> _Records_:
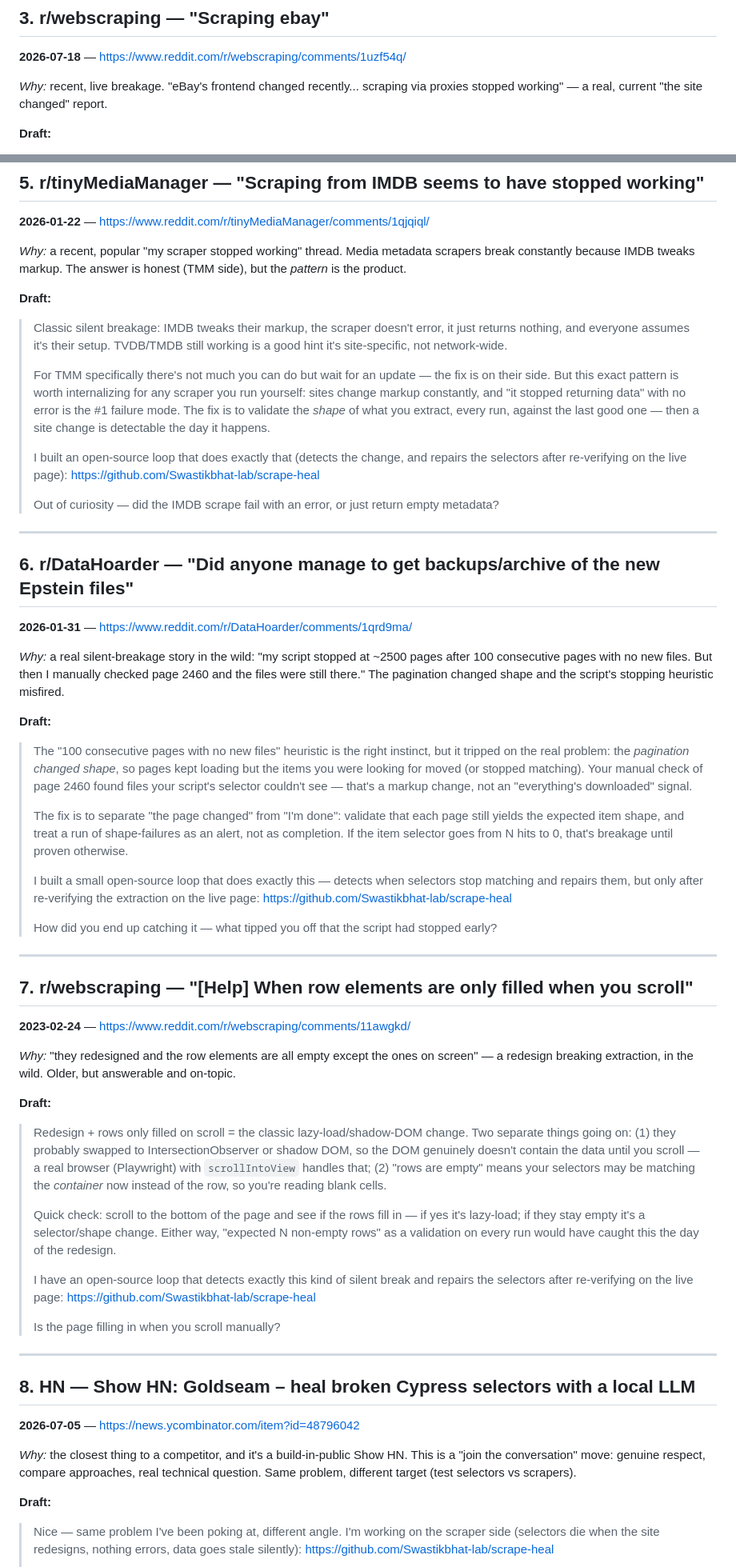
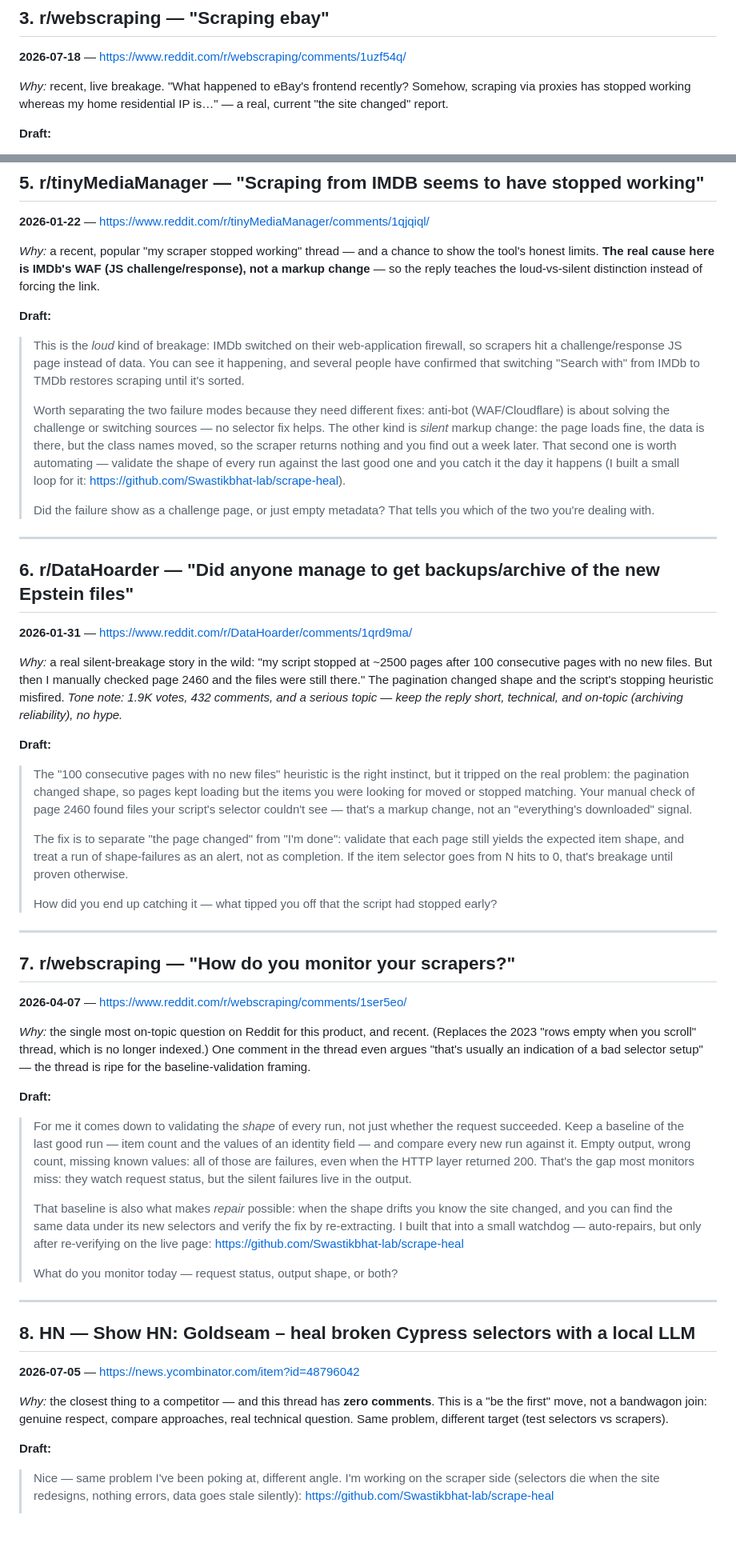
Before and after one commit to Swastikbhat-lab/scrape-heal, a Markdown page: marketing/ten-user-move.md, 2 parts joined by grey strips. Shown at 80% size. Drawn GitHub-style; blank space fills up the shorter version.

Commit message:
Verify the 10-user outreach kit and correct thread-specific details
Re-checked every thread against live indexes. #5's real cause is IMDb's WAF
(JS challenge), not markup change — the reply now teaches the loud-vs-silent
distinction instead of asserting a wrong cause. The 2023 lazy-load thread
(#7) is no longer indexed, replaced by "How do you monitor your scrapers?"
(Apr 2026) — the most on-topic thread available. Goldseam (#8) has zero
comments, so the move is to start the conversation. Added engagement notes
and two bonus targets, plus r/webscraping's monthly self-promo thread.

🤖 Generated with Codebuff
Co-Authored-By: Codebuff <noreply@codebuff.com>

```diff
--- a/marketing/ten-user-move.md
+++ b/marketing/ten-user-move.md
@@ -68,8 +82,9 @@ repairs.
 ## 3. r/webscraping — "Scraping ebay"
 **2026-07-18** — https://www.reddit.com/r/webscraping/comments/1uzf54q/
 
-*Why:* recent, live breakage. "eBay's frontend changed recently... scraping via
-proxies stopped working" — a real, current "the site changed" report.
+*Why:* recent, live breakage. "What happened to eBay's frontend recently?
+Somehow, scraping via proxies has stopped working whereas my home residential IP
+is…" — a real, current "the site changed" report.
 
 **Draft:**
 > If eBay changed their frontend, that's very likely a selector/markup break, not
@@ -117,28 +132,28 @@ boring advice + the one thing nobody tells beginners (validation).
 ## 5. r/tinyMediaManager — "Scraping from IMDB seems to have stopped working"
 **2026-01-22** — https://www.reddit.com/r/tinyMediaManager/comments/1qjqiql/
 
-*Why:* a recent, popular "my scraper stopped working" thread. Media metadata
-scrapers break constantly because IMDB tweaks markup. The answer is honest (TMM
-side), but the *pattern* is the product.
+*Why:* a recent, popular "my scraper stopped working" thread — and a chance to
+show the tool's honest limits. **The real cause here is IMDb's WAF (JS
+challenge/response), not a markup change** — so the reply teaches the
+loud-vs-silent distinction instead of forcing the link.
 
 **Draft:**
-> Classic silent breakage: IMDB tweaks their markup, the scraper doesn't error,
-> it just returns nothing, and everyone assumes it's their setup. TVDB/TMDB
-> still working is a good hint it's site-specific, not network-wide.
+> This is the *loud* kind of breakage: IMDb switched on their web-application
+> firewall, so scrapers hit a challenge/response JS page instead of data. You
+> can see it happening, and several people have confirmed that switching "Search
+> with" from IMDb to TMDb restores scraping until it's sorted.
 >
-> For TMM specifically there's not much you can do but wait for an update — the
-> fix is on their side. But this exact pattern is worth internalizing for any
-> scraper you run yourself: sites change markup constantly, and "it stopped
-> returning data" with no error is the #1 failure mode. The fix is to validate
-> the *shape* of what you extract, every run, against the last good one — then a
-> site change is detectable the day it happens.
+> Worth separating the two failure modes because they need different fixes:
+> anti-bot (WAF/Cloudflare) is about solving the challenge or switching sources —
+> no selector fix helps. The other kind is *silent* markup change: the page
+> loads fine, the data is there, but the class names moved, so the scraper
+> returns nothing and you find out a week later. That second one is worth
+> automating — validate the shape of every run against the last good one and you
+> catch it the day it happens (I built a small loop for it:
+> https://github.com/Swastikbhat-lab/scrape-heal).
 >
-> I built an open-source loop that does exactly that (detects the change, and
-> repairs the selectors after re-verifying on the live page):
-> https://github.com/Swastikbhat-lab/scrape-heal
->
-> Out of curiosity — did the IMDB scrape fail with an error, or just return
-> empty metadata?
+> Did the failure show as a challenge page, or just empty metadata? That tells
+> you which of the two you're dealing with.
 
 ---
 
@@ -148,12 +163,14 @@ side), but the *pattern* is the product.
 *Why:* a real silent-breakage story in the wild: "my script stopped at ~2500
 pages after 100 consecutive pages with no new files. But then I manually checked
 page 2460 and the files were still there." The pagination changed shape and the
-script's stopping heuristic misfired.
+script's stopping heuristic misfired. *Tone note: 1.9K votes, 432 comments, and
+a serious topic — keep the reply short, technical, and on-topic (archiving
+reliability), no hype.*
 
 **Draft:**
 > The "100 consecutive pages with no new files" heuristic is the right instinct,
-> but it tripped on the real problem: the *pagination changed shape*, so pages
-> kept loading but the items you were looking for moved (or stopped matching).
+> but it tripped on the real problem: the pagination changed shape, so pages
+> kept loading but the items you were looking for moved or stopped matching.
 > Your manual check of page 2460 found files your script's selector couldn't see
 > — that's a markup change, not an "everything's downloaded" signal.
 >
@@ -162,49 +179,44 @@ script's stopping heuristic misfired.
 > as an alert, not as completion. If the item selector goes from N hits to 0,
 > that's breakage until proven otherwise.
 >
-> I built a small open-source loop that does exactly this — detects when
-> selectors stop matching and repairs them, but only after re-verifying the
-> extraction on the live page: https://github.com/Swastikbhat-lab/scrape-heal
->
 > How did you end up catching it — what tipped you off that the script had
 > stopped early?
 
 ---
 
-## 7. r/webscraping — "[Help] When row elements are only filled when you scroll"
-**2023-02-24** — https://www.reddit.com/r/webscraping/comments/11awgkd/
+## 7. r/webscraping — "How do you monitor your scrapers?"
+**2026-04-07** — https://www.reddit.com/r/webscraping/comments/1ser5eo/
 
-*Why:* "they redesigned and the row elements are all empty except the ones on
-screen" — a redesign breaking extraction, in the wild. Older, but answerable and
-on-topic.
+*Why:* the single most on-topic question on Reddit for this product, and recent.
+(Replaces the 2023 "rows empty when you scroll" thread, which is no longer
+indexed.) One comment in the thread even argues "that's usually an indication of
+a bad selector setup" — the thread is ripe for the baseline-validation framing.
 
 **Draft:**
-> Redesign + rows only filled on scroll = the classic lazy-load/shadow-DOM
-> change. Two separate things going on: (1) they probably swapped to
-> IntersectionObserver or shadow DOM, so the DOM genuinely doesn't contain the
-> data until you scroll — a real browser (Playwright) with `scrollIntoView`
-> handles that; (2) "rows are empty" means your selectors may be matching the
-> *container* now instead of the row, so you're reading blank cells.
+> For me it comes down to validating the *shape* of every run, not just whether
+> the request succeeded. Keep a baseline of the last good run — item count and
+> the values of an identity field — and compare every new run against it. Empty
+> output, wrong count, missing known values: all of those are failures, even
+> when the HTTP layer returned 200. That's the gap most monitors miss: they
+> watch request status, but the silent failures live in the output.
 >
-> Quick check: scroll to the bottom of the page and see if the rows fill in —
-> if yes it's lazy-load; if they stay empty it's a selector/shape change. Either
-> way, "expected N non-empty rows" as a validation on every run would have caught
-> this the day of the redesign.
->
-> I have an open-source loop that detects exactly this kind of silent break and
-> repairs the selectors after re-verifying on the live page:
+> That baseline is also what makes *repair* possible: when the shape drifts you
+> know the site changed, and you can find the same data under its new selectors
+> and verify the fix by re-extracting. I built that into a small watchdog —
+> auto-repairs, but only after re-verifying on the live page:
 > https://github.com/Swastikbhat-lab/scrape-heal
 >
-> Is the page filling in when you scroll manually?
+> What do you monitor today — request status, output shape, or both?
 
 ---
 
 ## 8. HN — Show HN: Goldseam – heal broken Cypress selectors with a local LLM
 **2026-07-05** — https://news.ycombinator.com/item?id=48796042
 
-*Why:* the closest thing to a competitor, and it's a build-in-public Show HN.
-This is a "join the conversation" move: genuine respect, compare approaches, real
-technical question. Same problem, different target (test selectors vs scrapers).
+*Why:* the closest thing to a competitor — and this thread has **zero comments**.
+This is a "be the first" move, not a bandwagon join: genuine respect, compare
+approaches, real technical question. Same problem, different target (test
+selectors vs scrapers).
 
 **Draft:**
 > Nice — same problem I've been poking at, different angle. I'm working on the
```
Also changed, not shown: other parts of marketing/ten-user-move.md (+42 -11 lines).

> _Work task_:
Note each line above that holds "selectors", then copy all of them.

> _Task answer_:
-> repairs the selectors after re-verifying on the live page):
-> selectors stop matching and repairs them, but only after re-verifying the
-> handles that; (2) "rows are empty" means your selectors may be matching the
-> repairs the selectors after re-verifying on the live page:
+> know the site changed, and you can find the same data under its new selectors
 ## 8. HN — Show HN: Goldseam – heal broken Cypress selectors with a local LLM
-technical question. Same problem, different target (test selectors vs scrapers).
+selectors vs scrapers).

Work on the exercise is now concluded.